→ **Brief**: Quote the whole listing verbatim.

→ **Provided records**:

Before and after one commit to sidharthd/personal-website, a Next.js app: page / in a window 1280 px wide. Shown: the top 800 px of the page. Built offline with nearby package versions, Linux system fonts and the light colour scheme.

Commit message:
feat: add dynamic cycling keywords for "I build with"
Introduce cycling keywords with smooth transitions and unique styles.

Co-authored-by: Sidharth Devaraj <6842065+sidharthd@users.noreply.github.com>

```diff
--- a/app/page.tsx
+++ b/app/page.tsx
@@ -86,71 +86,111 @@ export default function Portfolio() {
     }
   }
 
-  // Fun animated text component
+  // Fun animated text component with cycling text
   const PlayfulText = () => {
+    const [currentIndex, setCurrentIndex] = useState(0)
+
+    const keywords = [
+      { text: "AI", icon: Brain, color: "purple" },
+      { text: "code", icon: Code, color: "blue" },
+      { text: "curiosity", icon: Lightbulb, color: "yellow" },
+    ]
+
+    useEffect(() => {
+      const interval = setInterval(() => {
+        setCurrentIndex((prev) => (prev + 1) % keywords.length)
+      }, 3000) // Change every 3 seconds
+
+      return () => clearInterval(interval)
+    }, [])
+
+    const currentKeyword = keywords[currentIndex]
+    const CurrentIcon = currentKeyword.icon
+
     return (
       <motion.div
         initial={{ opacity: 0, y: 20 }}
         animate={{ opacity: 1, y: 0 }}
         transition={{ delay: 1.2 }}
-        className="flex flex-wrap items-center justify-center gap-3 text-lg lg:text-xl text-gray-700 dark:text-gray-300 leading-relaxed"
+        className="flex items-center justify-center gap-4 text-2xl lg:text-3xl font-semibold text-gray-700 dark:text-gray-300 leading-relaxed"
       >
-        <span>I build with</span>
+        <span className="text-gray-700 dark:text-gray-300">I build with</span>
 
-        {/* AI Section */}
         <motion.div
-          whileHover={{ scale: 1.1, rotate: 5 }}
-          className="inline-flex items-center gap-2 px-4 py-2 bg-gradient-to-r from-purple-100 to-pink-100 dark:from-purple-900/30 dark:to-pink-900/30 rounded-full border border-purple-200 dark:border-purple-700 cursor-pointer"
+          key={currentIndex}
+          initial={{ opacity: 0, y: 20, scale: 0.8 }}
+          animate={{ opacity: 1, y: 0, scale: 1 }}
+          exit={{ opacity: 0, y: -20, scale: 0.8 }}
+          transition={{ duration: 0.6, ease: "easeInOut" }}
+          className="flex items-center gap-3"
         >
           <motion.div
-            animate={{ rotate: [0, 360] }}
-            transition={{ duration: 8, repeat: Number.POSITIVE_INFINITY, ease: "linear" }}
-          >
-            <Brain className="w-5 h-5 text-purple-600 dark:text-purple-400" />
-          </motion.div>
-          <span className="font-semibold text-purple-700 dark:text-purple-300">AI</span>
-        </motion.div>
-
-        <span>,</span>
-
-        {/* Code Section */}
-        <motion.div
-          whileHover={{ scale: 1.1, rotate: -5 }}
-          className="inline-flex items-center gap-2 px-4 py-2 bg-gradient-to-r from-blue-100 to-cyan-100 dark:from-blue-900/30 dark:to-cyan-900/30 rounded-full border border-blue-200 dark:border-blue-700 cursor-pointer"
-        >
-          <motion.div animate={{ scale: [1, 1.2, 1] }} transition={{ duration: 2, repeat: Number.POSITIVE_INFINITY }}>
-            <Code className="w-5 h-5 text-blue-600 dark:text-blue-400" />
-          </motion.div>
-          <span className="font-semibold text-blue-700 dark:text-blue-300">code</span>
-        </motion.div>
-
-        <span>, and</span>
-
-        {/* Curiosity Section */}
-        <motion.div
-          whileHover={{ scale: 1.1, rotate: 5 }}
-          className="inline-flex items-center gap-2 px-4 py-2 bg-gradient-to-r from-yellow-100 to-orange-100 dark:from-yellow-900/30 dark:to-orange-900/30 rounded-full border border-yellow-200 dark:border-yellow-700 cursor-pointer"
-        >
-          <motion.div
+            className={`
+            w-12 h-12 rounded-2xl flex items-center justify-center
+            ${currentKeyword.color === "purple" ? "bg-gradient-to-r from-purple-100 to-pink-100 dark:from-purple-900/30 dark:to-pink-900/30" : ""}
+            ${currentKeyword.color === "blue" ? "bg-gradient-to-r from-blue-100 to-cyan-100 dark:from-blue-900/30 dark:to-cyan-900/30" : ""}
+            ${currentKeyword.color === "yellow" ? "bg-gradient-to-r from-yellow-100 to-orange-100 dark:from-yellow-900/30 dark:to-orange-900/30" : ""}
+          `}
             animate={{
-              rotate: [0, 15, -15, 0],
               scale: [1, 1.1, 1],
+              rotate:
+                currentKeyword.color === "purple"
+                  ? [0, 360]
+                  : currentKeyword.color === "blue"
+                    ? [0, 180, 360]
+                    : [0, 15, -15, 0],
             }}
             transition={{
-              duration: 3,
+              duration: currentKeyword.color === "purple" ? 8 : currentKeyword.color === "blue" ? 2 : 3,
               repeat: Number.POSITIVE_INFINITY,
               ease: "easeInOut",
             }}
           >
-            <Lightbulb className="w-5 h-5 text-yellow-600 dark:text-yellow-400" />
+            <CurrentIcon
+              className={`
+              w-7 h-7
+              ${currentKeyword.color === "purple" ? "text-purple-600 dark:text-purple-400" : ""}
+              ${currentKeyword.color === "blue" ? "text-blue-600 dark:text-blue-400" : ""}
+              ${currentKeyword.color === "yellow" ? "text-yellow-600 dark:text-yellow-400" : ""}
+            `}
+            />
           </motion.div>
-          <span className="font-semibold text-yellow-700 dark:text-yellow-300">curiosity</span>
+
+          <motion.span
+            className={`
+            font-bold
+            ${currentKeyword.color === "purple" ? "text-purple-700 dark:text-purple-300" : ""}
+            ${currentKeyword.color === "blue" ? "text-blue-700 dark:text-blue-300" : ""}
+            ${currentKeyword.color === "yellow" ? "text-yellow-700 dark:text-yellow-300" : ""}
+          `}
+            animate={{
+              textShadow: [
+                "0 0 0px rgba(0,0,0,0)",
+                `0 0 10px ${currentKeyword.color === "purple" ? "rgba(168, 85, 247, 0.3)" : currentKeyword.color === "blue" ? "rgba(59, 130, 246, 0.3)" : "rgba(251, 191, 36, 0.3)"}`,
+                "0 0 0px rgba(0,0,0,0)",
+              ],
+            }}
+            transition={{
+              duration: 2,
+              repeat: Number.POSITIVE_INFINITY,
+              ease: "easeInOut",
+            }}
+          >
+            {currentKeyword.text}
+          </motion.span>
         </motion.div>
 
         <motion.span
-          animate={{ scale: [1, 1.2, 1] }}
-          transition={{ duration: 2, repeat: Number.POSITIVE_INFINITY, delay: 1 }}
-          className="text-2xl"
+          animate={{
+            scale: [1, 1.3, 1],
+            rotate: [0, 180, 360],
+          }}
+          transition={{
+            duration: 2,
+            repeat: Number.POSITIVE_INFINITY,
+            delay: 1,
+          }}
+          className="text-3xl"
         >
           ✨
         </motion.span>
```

→ **Exercise response**:
Before and after one commit to sidharthd/personal-website, a Next.js app: page / in a window 1280 px wide. Shown: the top 800 px of the page. Built offline with nearby package versions, Linux system fonts and the light colour scheme.

Commit message:
feat: add dynamic cycling keywords for "I build with"
Introduce cycling keywords with smooth transitions and unique styles.

Co-authored-by: Sidharth Devaraj <6842065+sidharthd@users.noreply.github.com>

```diff
--- a/app/page.tsx
+++ b/app/page.tsx
@@ -86,71 +86,111 @@ export default function Portfolio() {
     }
   }
 
-  // Fun animated text component
+  // Fun animated text component with cycling text
   const PlayfulText = () => {
+    const [currentIndex, setCurrentIndex] = useState(0)
+
+    const keywords = [
+      { text: "AI", icon: Brain, color: "purple" },
+      { text: "code", icon: Code, color: "blue" },
+      { text: "curiosity", icon: Lightbulb, color: "yellow" },
+    ]
+
+    useEffect(() => {
+      const interval = setInterval(() => {
+        setCurrentIndex((prev) => (prev + 1) % keywords.length)
+      }, 3000) // Change every 3 seconds
+
+      return () => clearInterval(interval)
+    }, [])
+
+    const currentKeyword = keywords[currentIndex]
+    const CurrentIcon = currentKeyword.icon
+
     return (
       <motion.div
         initial={{ opacity: 0, y: 20 }}
         animate={{ opacity: 1, y: 0 }}
         transition={{ delay: 1.2 }}
-        className="flex flex-wrap items-center justify-center gap-3 text-lg lg:text-xl text-gray-700 dark:text-gray-300 leading-relaxed"
+        className="flex items-center justify-center gap-4 text-2xl lg:text-3xl font-semibold text-gray-700 dark:text-gray-300 leading-relaxed"
       >
-        <span>I build with</span>
+        <span className="text-gray-700 dark:text-gray-300">I build with</span>
 
-        {/* AI Section */}
         <motion.div
-          whileHover={{ scale: 1.1, rotate: 5 }}
-          className="inline-flex items-center gap-2 px-4 py-2 bg-gradient-to-r from-purple-100 to-pink-100 dark:from-purple-900/30 dark:to-pink-900/30 rounded-full border border-purple-200 dark:border-purple-700 cursor-pointer"
+          key={currentIndex}
+          initial={{ opacity: 0, y: 20, scale: 0.8 }}
+          animate={{ opacity: 1, y: 0, scale: 1 }}
+          exit={{ opacity: 0, y: -20, scale: 0.8 }}
+          transition={{ duration: 0.6, ease: "easeInOut" }}
+          className="flex items-center gap-3"
         >
           <motion.div
-            animate={{ rotate: [0, 360] }}
-            transition={{ duration: 8, repeat: Number.POSITIVE_INFINITY, ease: "linear" }}
-          >
-            <Brain className="w-5 h-5 text-purple-600 dark:text-purple-400" />
-          </motion.div>
-          <span className="font-semibold text-purple-700 dark:text-purple-300">AI</span>
-        </motion.div>
-
-        <span>,</span>
-
-        {/* Code Section */}
-        <motion.div
-          whileHover={{ scale: 1.1, rotate: -5 }}
-          className="inline-flex items-center gap-2 px-4 py-2 bg-gradient-to-r from-blue-100 to-cyan-100 dark:from-blue-900/30 dark:to-cyan-900/30 rounded-full border border-blue-200 dark:border-blue-700 cursor-pointer"
-        >
-          <motion.div animate={{ scale: [1, 1.2, 1] }} transition={{ duration: 2, repeat: Number.POSITIVE_INFINITY }}>
-            <Code className="w-5 h-5 text-blue-600 dark:text-blue-400" />
-          </motion.div>
-          <span className="font-semibold text-blue-700 dark:text-blue-300">code</span>
-        </motion.div>
-
-        <span>, and</span>
-
-        {/* Curiosity Section */}
-        <motion.div
-          whileHover={{ scale: 1.1, rotate: 5 }}
-          className="inline-flex items-center gap-2 px-4 py-2 bg-gradient-to-r from-yellow-100 to-orange-100 dark:from-yellow-900/30 dark:to-orange-900/30 rounded-full border border-yellow-200 dark:border-yellow-700 cursor-pointer"
-        >
-          <motion.div
+            className={`
+            w-12 h-12 rounded-2xl flex items-center justify-center
+            ${currentKeyword.color === "purple" ? "bg-gradient-to-r from-purple-100 to-pink-100 dark:from-purple-900/30 dark:to-pink-900/30" : ""}
+            ${currentKeyword.color === "blue" ? "bg-gradient-to-r from-blue-100 to-cyan-100 dark:from-blue-900/30 dark:to-cyan-900/30" : ""}
+            ${currentKeyword.color === "yellow" ? "bg-gradient-to-r from-yellow-100 to-orange-100 dark:from-yellow-900/30 dark:to-orange-900/30" : ""}
+          `}
             animate={{
-              rotate: [0, 15, -15, 0],
               scale: [1, 1.1, 1],
+              rotate:
+                currentKeyword.color === "purple"
+                  ? [0, 360]
+                  : currentKeyword.color === "blue"
+                    ? [0, 180, 360]
+                    : [0, 15, -15, 0],
             }}
             transition={{
-              duration: 3,
+              duration: currentKeyword.color === "purple" ? 8 : currentKeyword.color === "blue" ? 2 : 3,
               repeat: Number.POSITIVE_INFINITY,
               ease: "easeInOut",
             }}
           >
-            <Lightbulb className="w-5 h-5 text-yellow-600 dark:text-yellow-400" />
+            <CurrentIcon
+              className={`
+              w-7 h-7
+              ${currentKeyword.color === "purple" ? "text-purple-600 dark:text-purple-400" : ""}
+              ${currentKeyword.color === "blue" ? "text-blue-600 dark:text-blue-400" : ""}
+              ${currentKeyword.color === "yellow" ? "text-yellow-600 dark:text-yellow-400" : ""}
+            `}
+            />
           </motion.div>
-          <span className="font-semibold text-yellow-700 dark:text-yellow-300">curiosity</span>
+
+          <motion.span
+            className={`
+            font-bold
+            ${currentKeyword.color === "purple" ? "text-purple-700 dark:text-purple-300" : ""}
+            ${currentKeyword.color === "blue" ? "text-blue-700 dark:text-blue-300" : ""}
+            ${currentKeyword.color === "yellow" ? "text-yellow-700 dark:text-yellow-300" : ""}
+          `}
+            animate={{
+              textShadow: [
+                "0 0 0px rgba(0,0,0,0)",
+                `0 0 10px ${currentKeyword.color === "purple" ? "rgba(168, 85, 247, 0.3)" : currentKeyword.color === "blue" ? "rgba(59, 130, 246, 0.3)" : "rgba(251, 191, 36, 0.3)"}`,
+                "0 0 0px rgba(0,0,0,0)",
+              ],
+            }}
+            transition={{
+              duration: 2,
+              repeat: Number.POSITIVE_INFINITY,
+              ease: "easeInOut",
+            }}
+          >
+            {currentKeyword.text}
+          </motion.span>
         </motion.div>
 
         <motion.span
-          animate={{ scale: [1, 1.2, 1] }}
-          transition={{ duration: 2, repeat: Number.POSITIVE_INFINITY, delay: 1 }}
-          className="text-2xl"
+          animate={{
+            scale: [1, 1.3, 1],
+            rotate: [0, 180, 360],
+          }}
+          transition={{
+            duration: 2,
+            repeat: Number.POSITIVE_INFINITY,
+            delay: 1,
+          }}
+          className="text-3xl"
         >
           ✨
         </motion.span>
```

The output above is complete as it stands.